Assisted living, say industry particpants, is growing at rapid pace among the various senior housing product options, and while location is paramount from a development standpoint, that location isn’t necessarily the warm-weather destination it once was, the panelists noted.
“Through the recession … this sector showed a lot of resilience,” said David Boitano, senior investment officer at Chicago-based REIT, Ventas, Inc. “Initially occupancy rates saw a little hiccup, but underlying demand for health care services provided was what drove it though. That hiccup quickly recovered and encouraged more investor demand. If you can get it constructed and properly staffed and operated, you will have the demand to be successful.”
But services demanded are shifting strongly along with the aging population that is living longer, and requiring more assistance upon move-in in many cases, said George Yedinak, SHN’s founder and publisher.
“Independent living is moving toward assisted living and skilled nursing,” Yedinak said. “Service also segments into each of those areas that will fit baby boomers in years to come. Assisted living continues to grow at a very fast pace and that continues into adding Alzheimer’s and dementia care.”
The rising acuity is putting additional pressure on operators, he added, as people are prolonging the move into senior living communities.
“What we see is that people are waiting longer and longer to move into assisted living until it’s almost too late,” he said. “There are such high levels of acuity, it can create risk for operators.”
REITs, which have long held an interest in the senior housing sector, are still seeing more opportunity in the market, as are other investor types that are newer to the sector.
“Because of the performance of these sectors, it’s attracting more capital to invest in these properties,” said David Hegarty, president and CEO of Senior Housing Properties Trust, another healthcare-focused REIT. “There are various health care REITs and also private equity players looking to get into the space and invest.” Private trusts and traditional real estate investors are also looking at the space as a potential area of growth, he said.
That growth opportunity may exist not just in traditional “retirement” locations, the panelists agreed, but across the entire U.S. as retirement ideals shift away from climate restrictions and more toward family and friends.
“One size does not fit all,” Hegarty said. “Around the country, there very successful urban locations. The market area is within a 5-mile radius with 90% of consumers coming from that 5-mile radius. Before 9/11 everyone wanted to go to the South. Now they are wanting to be closer to home.”
It’s a trend that has been realized in recent years, Yedinak said.
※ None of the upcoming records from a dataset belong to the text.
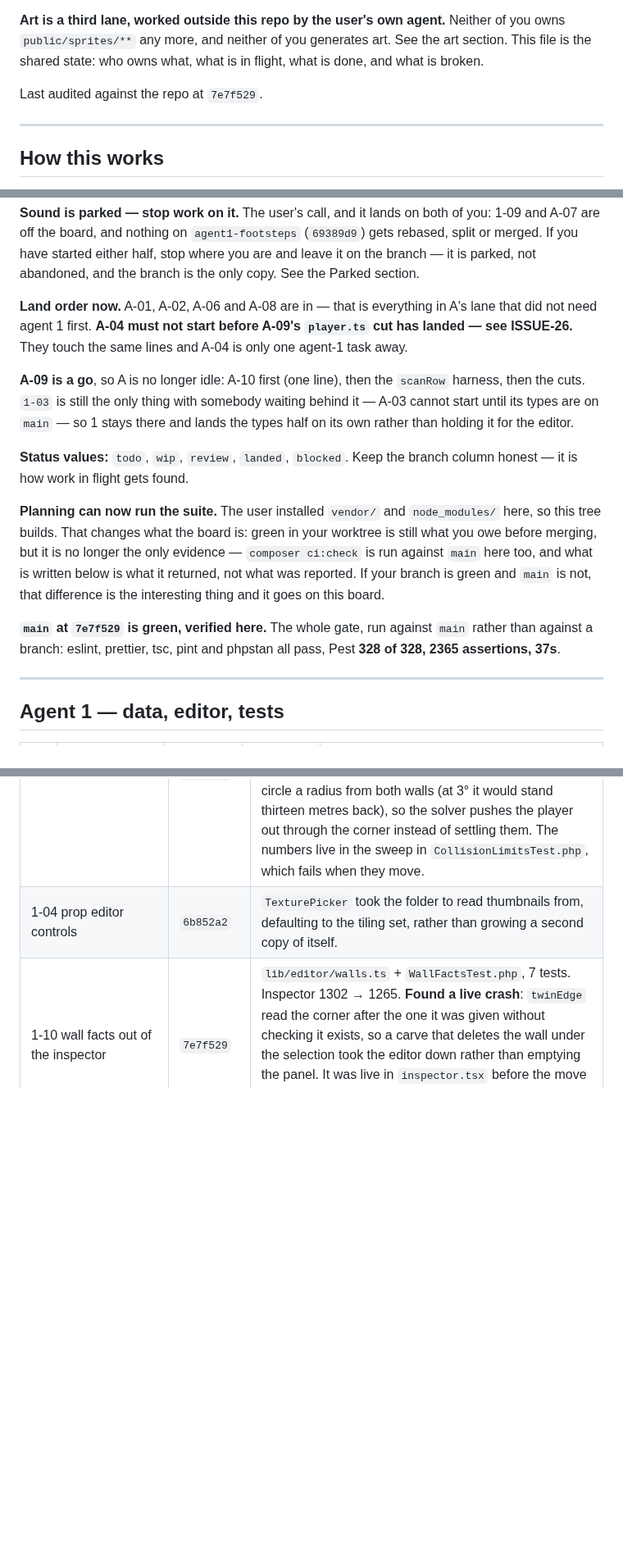
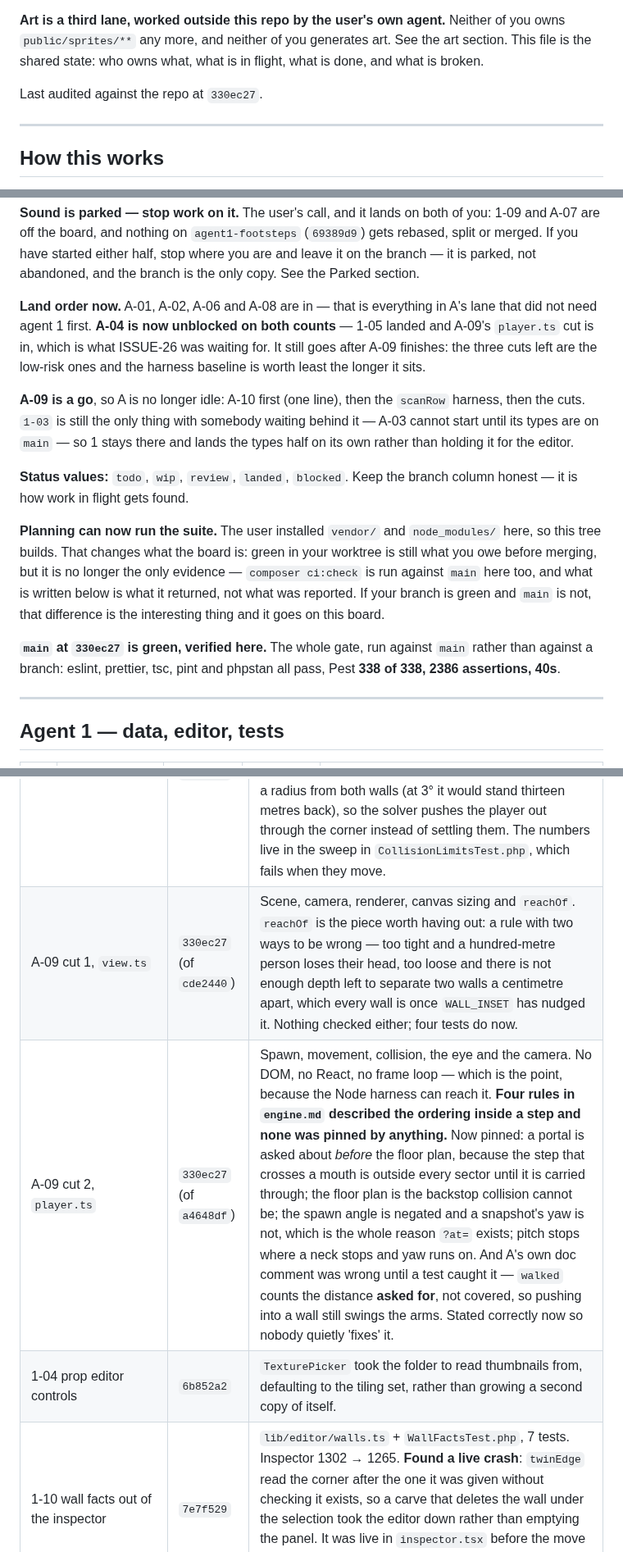
Before and after one commit to silent-8ch/life_game, a Markdown page: docs/tasks.md, 3 parts joined by grey strips. Shown at 82% size. Rendered like a GitHub page; blank space fills up the shorter version.

Commit message:
Two cuts in, and the rules they were hiding get pinned
view.ts and player.ts are out of the viewport, which is 1084 down to 928, and
all sixteen scan spots read back byte-identical across both. The harness was
built for exactly this and it is doing exactly that.

The value is not the line count. Four rules in engine.md describe the ordering
inside a step — a portal asked about before the floor plan, the plan as the
backstop collision cannot be, the spawn angle negated where a snapshot's yaw is
not, pitch stopping where a neck stops — and not one of them was pinned by
anything until the code moved somewhere the node harness could reach it. Same
for reachOf, a rule with two ways to be wrong and nothing checking either: too
tight cuts the head off a hundred-metre person, too loose leaves no depth to
separate two walls a centimetre apart, which every wall is once WALL_INSET has
nudged it.

And agent A's own doc comment was false until a test caught it. walked counts
the distance asked for, not the distance covered, so pushing into a wall still
swings the arms — which is what walking on the spot ought to look like. That is
the fourth confidently-written line to turn out wrong this evening and the first
where the author caught their own; ISSUE-37 records it against the pattern in
ISSUE-25.

ISSUE-26 closes the way it was meant to. player.ts landed before A-04 started,
so the feature gets written against a file rather than into one being gutted,
and the ordering cost nothing because A-04 was waiting on 1-05 for most of that
window anyway.

Co-Authored-By: Claude Opus 5 (1M context) <noreply@anthropic.com>

```diff
--- a/docs/tasks.md
+++ b/docs/tasks.md
@@ -9,7 +9,7 @@ this file and lands it on `main` — that is how the board reaches both of you.
 `public/sprites/**` any more, and neither of you generates art. See the art section. This file is the shared state: who owns what, what is in flight, what is
 done, and what is broken.
 
-Last audited against the repo at `7e7f529`.
+Last audited against the repo at `330ec27`.
 
 ---
 
@@ -42,8 +42,9 @@ merged. If you have started either half, stop where you are and leave it on the
 parked, not abandoned, and the branch is the only copy. See the Parked section.
 
 **Land order now.** A-01, A-02, A-06 and A-08 are in — that is everything in A's lane that did
-not need agent 1 first. **A-04 must not start before A-09's `player.ts` cut has landed — see ISSUE-26.** They touch the
-same lines and A-04 is only one agent-1 task away.
+not need agent 1 first. **A-04 is now unblocked on both counts** — 1-05 landed and A-09's `player.ts` cut is in, which
+is what ISSUE-26 was waiting for. It still goes after A-09 finishes: the three cuts left are
+the low-risk ones and the harness baseline is worth least the longer it sits.
 
 **A-09 is a go**, so A is no longer idle: A-10 first (one line), then the `scanRow` harness,
 then the cuts. `1-03` is still the only thing with somebody waiting behind it — A-03 cannot
@@ -60,9 +61,9 @@ before merging, but it is no longer the only evidence — `composer ci:check` is
 branch is green and `main` is not, that difference is the interesting thing and it goes on this
 board.
 
-**`main` at `7e7f529` is green, verified here.** The whole gate, run against `main` rather
-than against a branch: eslint, prettier, tsc, pint and phpstan all pass, Pest **328 of 328,
-2365 assertions, 37s**.
+**`main` at `330ec27` is green, verified here.** The whole gate, run against `main` rather
+than against a branch: eslint, prettier, tsc, pint and phpstan all pass, Pest **338 of 338,
+2386 assertions, 40s**.
 
 ---
 
@@ -149,6 +150,8 @@ Audited from the commit history, not self-reported:
 | 1-01 constants drift guard | `fb7acb2` | `ConstantsMatchTest.php`, 114 lines. Asserts both ways, so a seventh person fails loudly rather than quietly. |
 | 1-02 collision tripwire | `fb7acb2` | `CollisionLimitsTest.php`, 151 lines. Closes ISSUE-10. Found two errors in the plan it was written from — see ISSUE-22 — and the true wedge clearance figures, which are ISSUE-21. |
 | A-10 the false clearance figure | `594d337` (of `d9ffc67`) | ISSUE-21. Went further than asked and was right to: rather than correcting 0.28 m to 0.154 m, it takes **any** figure out of the file, because there is no constant to state. The clearance falls away with the angle of the corner and depends on how the player arrives — wedges wider than about 60° settle at a full `PLAYER_RADIUS`, sharper than that it is less, and in a very sharp wedge there is nowhere within reach to put a circle a radius from both walls (at 3° it would stand thirteen metres back), so the solver pushes the player out through the corner instead of settling them. The numbers live in the sweep in `CollisionLimitsTest.php`, which fails when they move. |
+| A-09 cut 1, `view.ts` | `330ec27` (of `cde2440`) | Scene, camera, renderer, canvas sizing and `reachOf`. `reachOf` is the piece worth having out: a rule with two ways to be wrong — too tight and a hundred-metre person loses their head, too loose and there is not enough depth left to separate two walls a centimetre apart, which every wall is once `WALL_INSET` has nudged it. Nothing checked either; four tests do now. |
+| A-09 cut 2, `player.ts` | `330ec27` (of `a4648df`) | Spawn, movement, collision, the eye and the camera. No DOM, no React, no frame loop — which is the point, because the Node harness can reach it. **Four rules in `engine.md` described the ordering inside a step and none was pinned by anything.** Now pinned: a portal is asked about *before* the floor plan, because the step that crosses a mouth is outside every sector until it is carried through; the floor plan is the backstop collision cannot be; the spawn angle is negated and a snapshot's yaw is not, which is the whole reason `?at=` exists; pitch stops where a neck stops and yaw runs on. And A's own doc comment was wrong until a test caught it — `walked` counts the distance **asked for**, not covered, so pushing into a wall still swings the arms. Stated correctly now so nobody quietly 'fixes' it. |
 | 1-04 prop editor controls | `6b852a2` | `TexturePicker` took the folder to read thumbnails from, defaulting to the tiling set, rather than growing a second copy of itself. |
 | 1-10 wall facts out of the inspector | `7e7f529` | `lib/editor/walls.ts` + `WallFactsTest.php`, 7 tests. Inspector 1302 → 1265. **Found a live crash**: `twinEdge` read the corner after the one it was given without checking it exists, so a carve that deletes the wall under the selection took the editor down rather than emptying the panel. It was live in `inspector.tsx` before the move — extraction is what surfaced it. `twin` also turned out never to be read outside the two values it feeds. |
 | ISSUE-15 engine.md staleness | `952576b` (of `39abe66`) | `drawnByRoom` trap named as gone rather than deleted; `carriedOn` → `build/topology.ts`, `buildWall` → `build/walls.ts`, `deepen()` → `engine/reflections.ts`. `game.md`'s "prepareReflections cannot be tested" line fixed in the same commit. |
```
Also changed, not shown: other parts of docs/tasks.md (+4 -3 lines).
“We’re finding more often than not seniors are looking to stay close to friends and family as much as they can rather than moving their lives. So it’s delivering product to a local market that provides access to friends and family as well as housing and care.”
Written by Elizabeth Ecker